When running any sort of campaign, be it political, charitable or even social, canvassing is the most effective way to spread your message. Broadly speaking, canvassing refers to direct outreach to potential supporters of a cause. In political campaigns, canvassing usually entails block walking — knocking on the door of every house on the block to share your message with its residents. For charitable and social campaigns, canvassing involves handing out flyers in public or approaching people on the street to discuss your cause. Canvassing isn’t about bothering people — it’s about disseminating information to the public in a constructive, non-intrusive way. Considering this, it’s vexing that UTD has forbidden practically all forms of canvassing in Student Government elections.
When it comes to political campaigns, canvassing is a critical tool because it enables any candidate or party to directly reach out to the community they hope to represent. For up-and-coming, unestablished candidates, canvassing is the only way to get their name out and connect with potential voters. As a member of Beto O’Rourke’s U.S. Senate campaign, I witnessed the importance of canvassing firsthand. Beto’s campaign strategy was successful because it relied on a grassroots team of canvassing volunteers who knocked on doors, distributed flyers and passed out stickers to potential voters all over Texas. When Beto started his campaign in early 2017, he was little-known outside of El Paso, but by election day, he was a household name. Using the power of canvassing, Beto garnered the support of an impressive 48.3% of Texas voters. Insofar as Beto gave these voters a voice, he showed how important canvassing is to free speech and democracy.
Yet, despite the widespread use — and demonstrated effectiveness — of canvassing, UTD still severely limits students’ ability to do it. In several emails, Student Government candidates were told they were not allowed to actively approach students on campus for election-related purposes. This put several campaigns on hold because they couldn’t approach potential voters, even if they were in public spaces on campus. Essentially, they had to run campaigns without campaigning.
What happens in elections where canvassing is prohibited? Oftentimes, they turn into a popularity contest. Candidates fall back on their friends and pre-existing social ties to garner votes, leaving the majority of potential voters uninformed and unengaged. In the long-run, voter turnout falls, elections become less meritocratic and establishment candidates are given an unfair advantage. Some opponents of canvassing claim that it merely pesters students, but this concern is misguided. Canvassers are careful not to be bothersome because it is counterproductive. Annoyed students are less likely to vote, and if they do vote, it usually won’t be for the candidate that badgered them. If UTD is concerned about campaigns excessively pestering students, they can prohibit campaigns from continuing to nag students after they have already expressed disinterest. These rules are subjective, but determining whether canvassing is restrained or excessive is typically straightforward.
When asked why canvassing is banned, Student Government officials stated that approaching students is “hawking.” I’d argue that hawking is not simply approaching students in public; it should be interpreted as continuing to accost students after they have turned you away, harassing students by following them or yelling at students as they walk around campus. This definition prohibits campaigns from excessively bothering students, but it gives them the latitude to meaningfully reach out to potential voters and inform them about their platform.
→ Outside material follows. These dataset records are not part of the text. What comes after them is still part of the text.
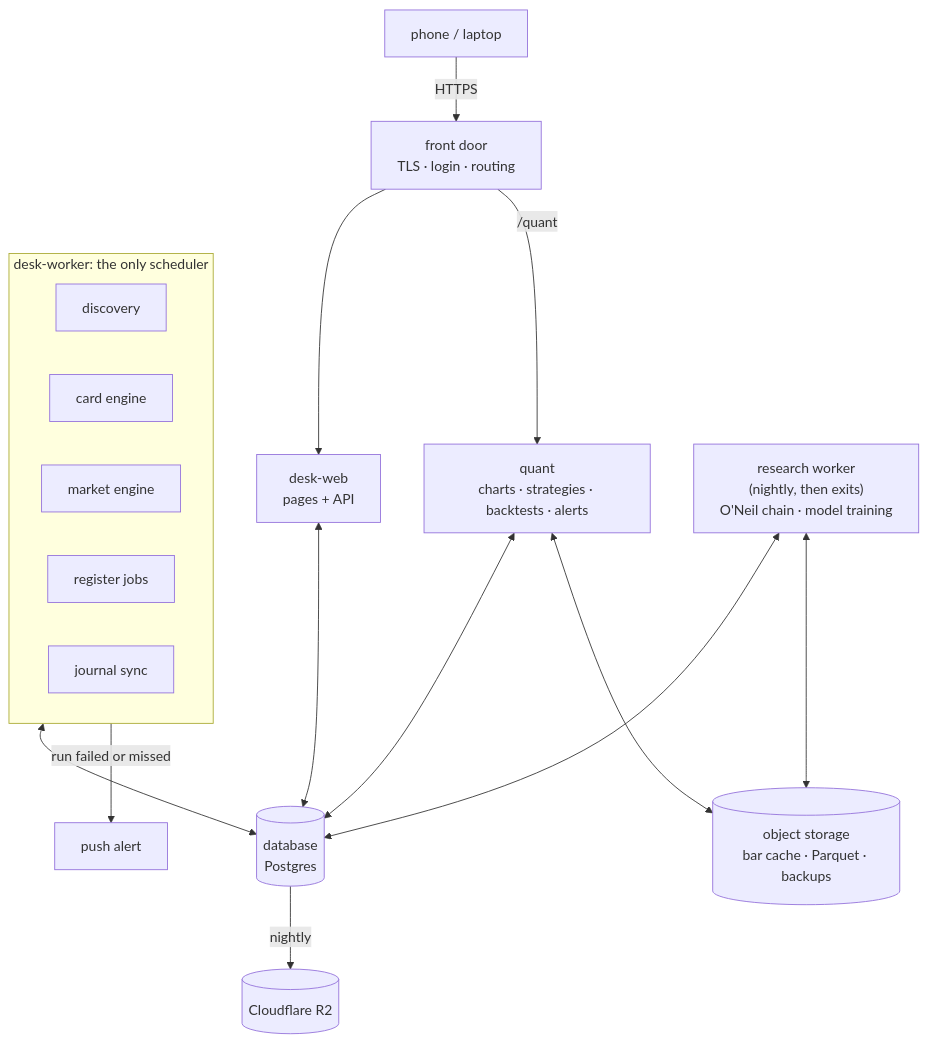
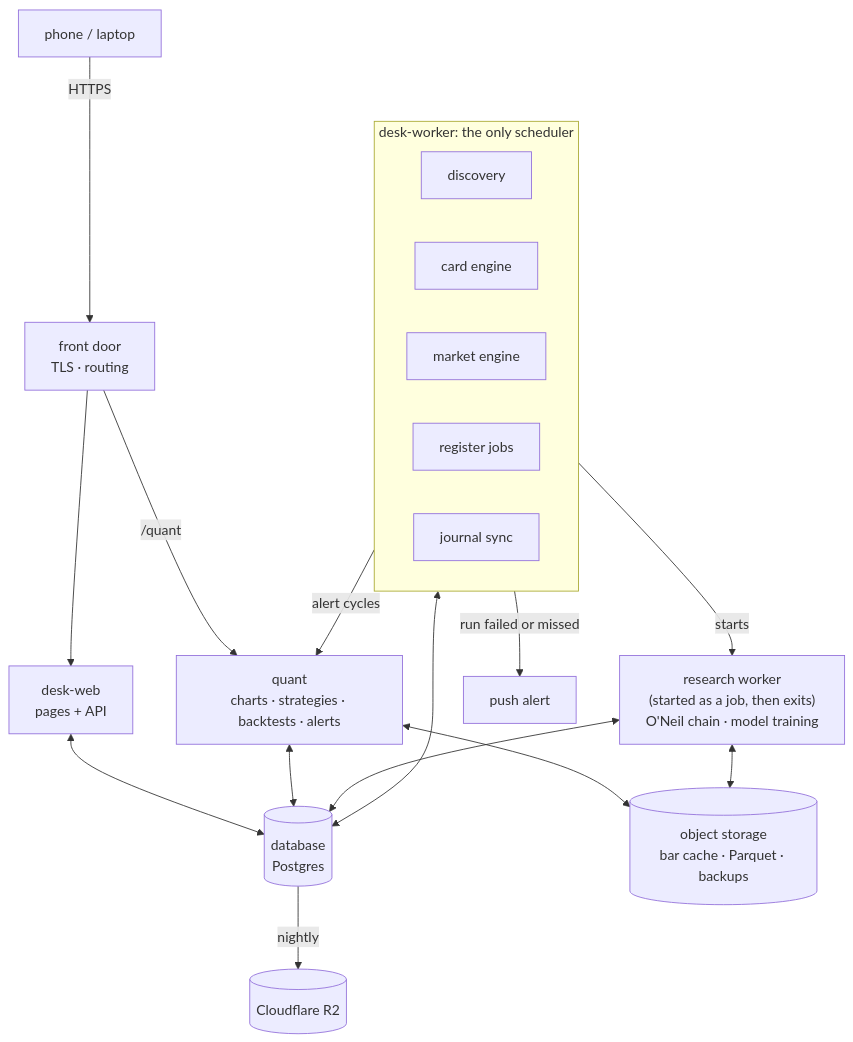
One commit to Mohamed-albadri-1995/Trade-Disk changed the third of 5 diagrams in ARCHITECTURE.md. Above: the diagram before and after it, drawn with Mermaid. The commit also changed other lines of this file and 40 other files, not shown here.

````diff
--- a/ARCHITECTURE.md
+++ b/ARCHITECTURE.md
@@ -178,27 +211,29 @@
 ```mermaid
 flowchart TB
-  P["phone / laptop"] -->|"HTTPS"| FD["front door<br/>TLS · login · routing"]
+  P["phone / laptop"] -->|"HTTPS"| FD["front door<br/>TLS · routing"]
   FD --> WEB["desk-web<br/>pages + API"]
   FD -->|"/quant"| QNT["quant<br/>charts · strategies · backtests · alerts"]
 
   subgraph WK["desk-worker: the only scheduler"]
     DISC["discovery"]
     ENR["card engine"]
     MKE["market engine"]
     REGJ["register jobs"]
     JSYNC["journal sync"]
   end
-  RW["research worker<br/>(nightly, then exits)<br/>O'Neil chain · model training"]
+  RW["research worker<br/>(started as a job, then exits)<br/>O'Neil chain · model training"]
 
   DB[("database<br/>Postgres")]
   OBJ[("object storage<br/>bar cache · Parquet · backups")]
 
   WEB <--> DB
   QNT <--> DB
   WK <--> DB
   RW <--> DB
   QNT <--> OBJ
   RW <--> OBJ
+  WK -->|"starts"| RW
+  WK -->|"alert cycles"| QNT
   WK -->|"run failed or missed"| ALERT["push alert"]
   DB -->|"nightly"| R2[("Cloudflare R2")]
 ```
````
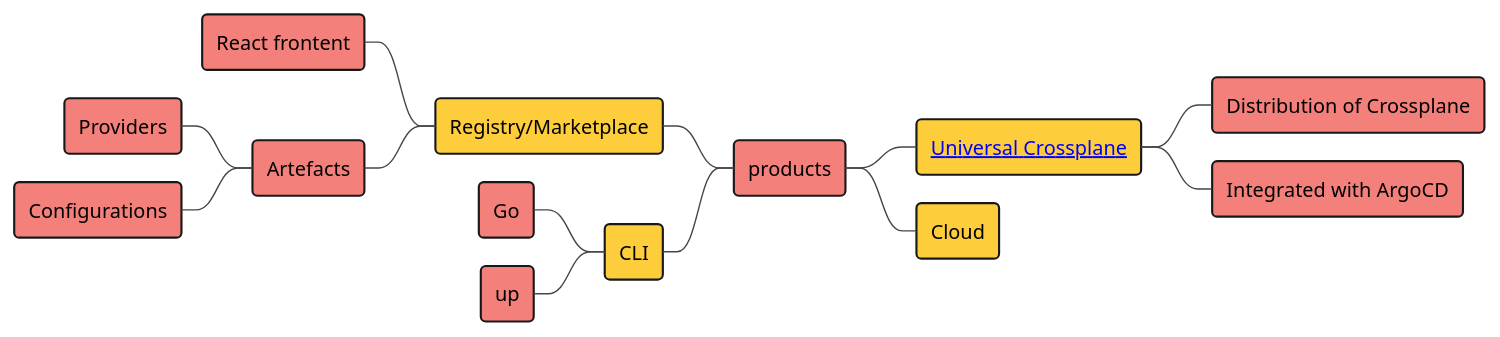
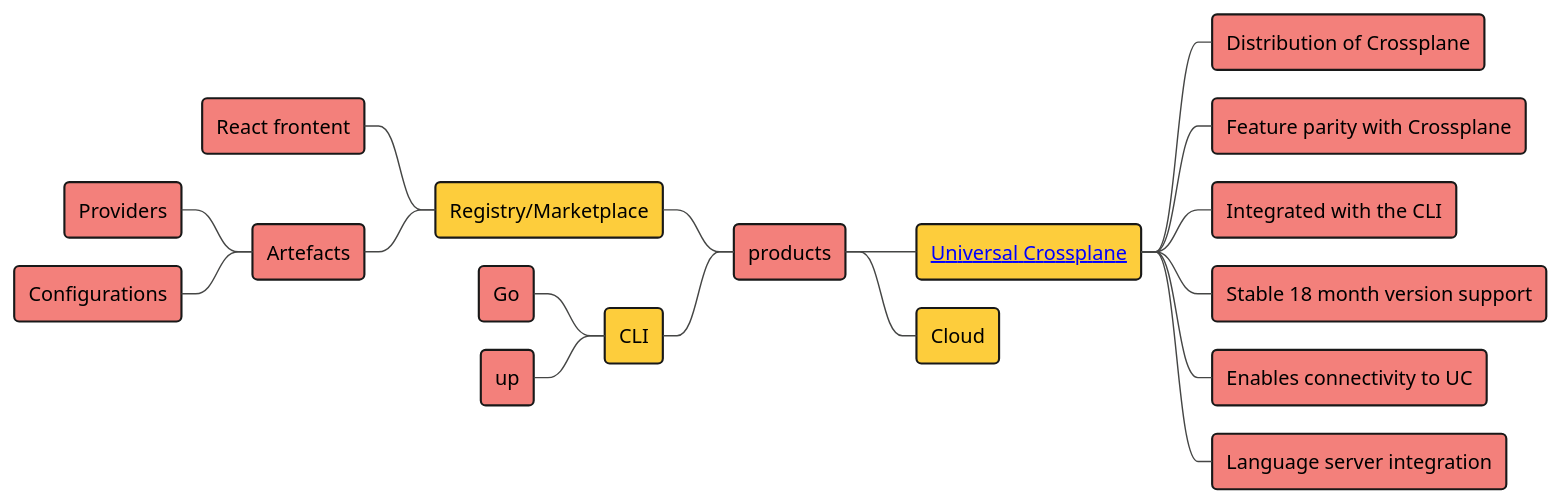
The diagram in diagrams/upbound-products-map.puml (Piotr1215/cloudrumble), drawn with PlantUML before and after one commit. The commit also changed 1 other file, not shown here.

Commit message:
Feature parity

```diff
--- a/diagrams/upbound-products-map.puml
+++ b/diagrams/upbound-products-map.puml
@@ -1,26 +1,30 @@
 @startmindmap
 !theme vibrant
 <style>
 mindmapDiagram {
     node {
         BackgroundColor #f3807b
     }
     :depth(1) {
       BackGroundColor #fdcd3c
     }
 }
 </style>
 * products
 ++ [[https://github.com/upbound/universal-crossplane Universal Crossplane]]
 +++ Distribution of Crossplane
-+++ Integrated with ArgoCD
++++ Feature parity with Crossplane
++++ Integrated with the CLI
++++ Stable 18 month version support
++++ Enables connectivity to UC
++++ Language server integration
 ++ Cloud
 -- Registry/Marketplace
 --- React frontent
 --- Artefacts
 ---- Providers
 ---- Configurations
 -- CLI
 --- Go
 --- up
 @endmindmap
```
How come, when anti-abortion activists are allowed to approach students with graphic images outside the Student Union, and fraternities are licensed to blast music on the Plinth, the university forbids Student Government campaigns from any and all canvassing? In order to make Student Government elections more meaningful and engaging, UTD should enforce its policies with a less all-encompassing definition of “hawking” and permit campaigners to unobtrusively approach students in public spaces on campus.
Thomas Hobohm is an economics sophomore from Dallas.